Rachel Brathen: I think that the idea of two halves making a whole when searching for your soul mate is misguided. People are always looking for someone to complete them. They think, “When I finally find the right person, I’m going to be content, I’m going to feel loved, I’m going to feel beautiful, I’m going to be happy.” But if you think of yourself as a half and you’re looking for someone else to make the rest of your life complete, you’re ultimately looking to fix something that’s flawed. With that mindset, you’re not genuinely searching from a place of love, but rather a place of fear – fear of being inadequate or alone.
So I feel that before you can find a soul mate, you truly need to find yourself first. For anyone out there who is saying, “I can’t find a boyfriend, I want a husband,” I say, “How about going to find you, and see where that takes you?” I know it sounds cliché to say, “Find yourself, find a partner,” but I truly believe that we’re not presented with the partner we’re supposed to have until we’ve found compassion for ourselves.

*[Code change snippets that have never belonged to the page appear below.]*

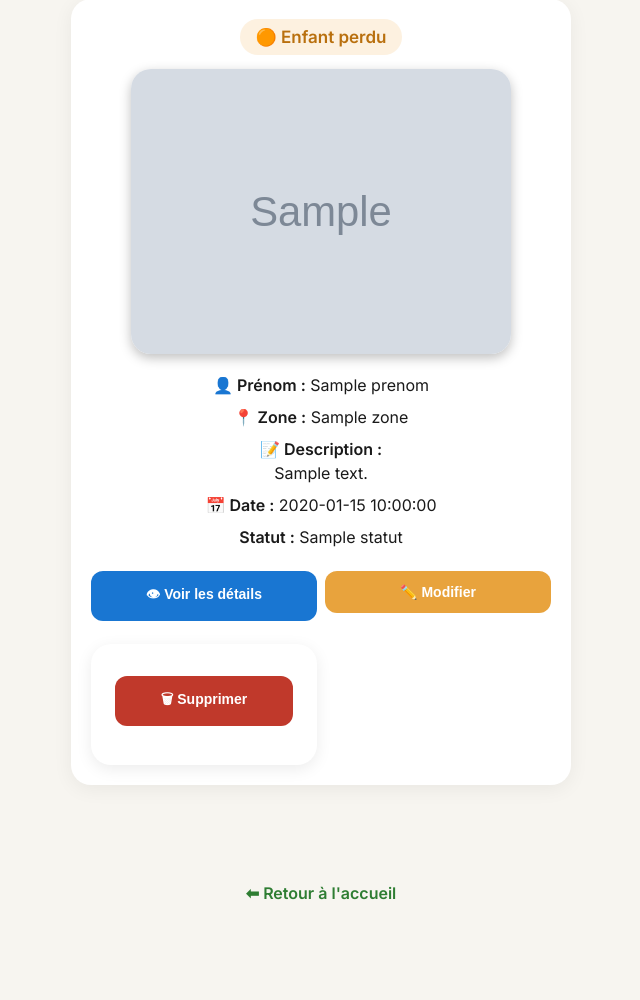
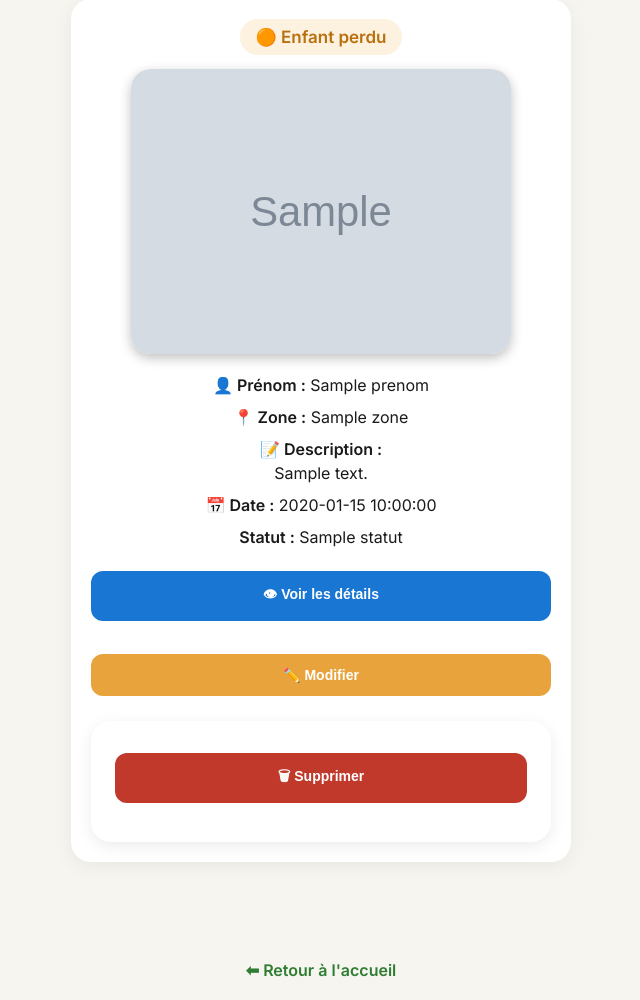
Before and after one commit to symamadou19888-hub/Hale-Bou-Rer, a Flask app: template templates/mes_publications.html in a window 1280 px wide. Shown: the part 191-1191 px from the top of the page, without its empty margins (319-959 px from the left). Before the commit the page ends 1091 px from the top, so only its background shows below. Run offline with Flask 3, Linux system fonts and the light colour scheme; the template is opened without the code that fills it: most values are stand-ins (such as "Sample title", 1, 10 or a date in 2020); grey boxes marked "Sample" are stand-in pictures.

Commit message:
Boutons actions en vertical sur mes publications

```diff
--- a/templates/mes_publications.html
+++ b/templates/mes_publications.html
@@ -70,8 +70,8 @@ body {
 .actions-pub {
     margin-top: 14px;
     display: grid;
-    grid-template-columns: 1fr 1fr;
-    gap: 8px;
+    grid-template-columns: 1fr;
+    gap: 10px;
 }
 .actions-pub form {
     margin: 0;
```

Conscious Connection: You’ve traveled to many exotic destinations with your practice. What has been your favorite?
Rachel Brathen: I really enjoyed Greece. Greece is wonderful, but I was there for my honeymoon, so probably anywhere we were would have been wonderful!
Honestly, when I travel, I find that the pleasure stems more from the people I meet rather than the place I go. I’ve had some really amazing experiences in New Jersey and in small towns in Connecticut, two places that are generally not referred to as exotic. It’s more about your state of mind than anything else. When you take an open mind with you, you can have exotic experiences wherever you go.